Snaps integrate with desktop environments, so a typical graphical snap will place one or more icons in the menu or launcher on any modern distribution. If a graphical snap does not have an icon, this is a bug and should be reported to the snap publisher or to the snapd developers on the snapcraft forum.

For non-graphical applications, or as a preference, snaps can be run from the command line too. The snap info command lists the executable programs contained inside the snap.

$ snap info mgba
  - mgba
  - mgba.mgba-qt

The commands listed are exposed to the host OS. Typically the ‘main’ command used will match the name of the snap, and as such can be executed directly. In the above example as the snap name is mgba and the command is also mgba, the user can just type mgba in a terminal to run the program.

$ mgba --version
 mgba 0.6.1

Snaps can also be run using snap run.

$ snap run mgba --version
 mgba 0.6.1

By default any commands which are not named the same as the snap will be namespaced. So to run the mgba-qt command in the mgba snap, users need to run mgba.mgba-qt (as shown in snap info above). However a developer can request an alias for their snap to be asserted in the store such that users only need to run the aliased command, without the namespace. Once approved and set, users are able to run the aliased command, such as mgba-qt in this example.

$ mgba-qt --help
usage: mgba-qt [option ...] file

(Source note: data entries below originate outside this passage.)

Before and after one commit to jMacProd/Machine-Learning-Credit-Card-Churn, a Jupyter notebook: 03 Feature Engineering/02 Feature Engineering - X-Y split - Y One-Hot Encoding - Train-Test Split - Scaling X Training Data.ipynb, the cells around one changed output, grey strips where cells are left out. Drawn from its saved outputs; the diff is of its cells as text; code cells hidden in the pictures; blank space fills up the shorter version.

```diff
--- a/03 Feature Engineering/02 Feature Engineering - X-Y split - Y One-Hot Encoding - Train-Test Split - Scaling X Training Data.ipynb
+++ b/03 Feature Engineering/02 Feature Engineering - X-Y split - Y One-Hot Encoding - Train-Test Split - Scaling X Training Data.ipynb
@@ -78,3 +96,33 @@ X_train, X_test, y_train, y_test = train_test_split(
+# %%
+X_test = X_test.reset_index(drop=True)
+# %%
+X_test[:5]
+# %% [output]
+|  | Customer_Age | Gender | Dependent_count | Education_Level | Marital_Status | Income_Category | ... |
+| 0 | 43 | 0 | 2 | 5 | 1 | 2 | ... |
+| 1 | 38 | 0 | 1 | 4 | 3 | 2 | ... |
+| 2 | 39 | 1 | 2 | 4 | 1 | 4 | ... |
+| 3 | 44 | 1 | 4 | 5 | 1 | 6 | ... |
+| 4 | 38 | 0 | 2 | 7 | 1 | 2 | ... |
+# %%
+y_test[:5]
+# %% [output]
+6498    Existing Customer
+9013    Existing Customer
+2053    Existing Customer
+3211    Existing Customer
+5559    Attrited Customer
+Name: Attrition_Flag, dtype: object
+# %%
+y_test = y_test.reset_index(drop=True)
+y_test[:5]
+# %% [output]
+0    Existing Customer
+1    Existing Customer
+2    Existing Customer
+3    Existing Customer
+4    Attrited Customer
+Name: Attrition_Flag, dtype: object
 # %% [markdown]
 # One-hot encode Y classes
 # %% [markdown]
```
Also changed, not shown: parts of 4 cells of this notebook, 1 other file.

Generic options:
  -b, --bios FILE            GBA BIOS file to use
  -c, --cheats FILE          Apply cheat codes from a file
  -C, --config OPTION=VALUE  Override config value
  -d, --debug                Use command-line debugger
  -g, --gdb                  Start GDB session (default port 2345)
  -l, --log-level N          Log level mask
  -v, --movie FILE           Play back a movie of recorded input
  -p, --patch FILE           Apply a specified patch file when running
  -s, --frameskip N          Skip every N frames
  --version                  Print version and exit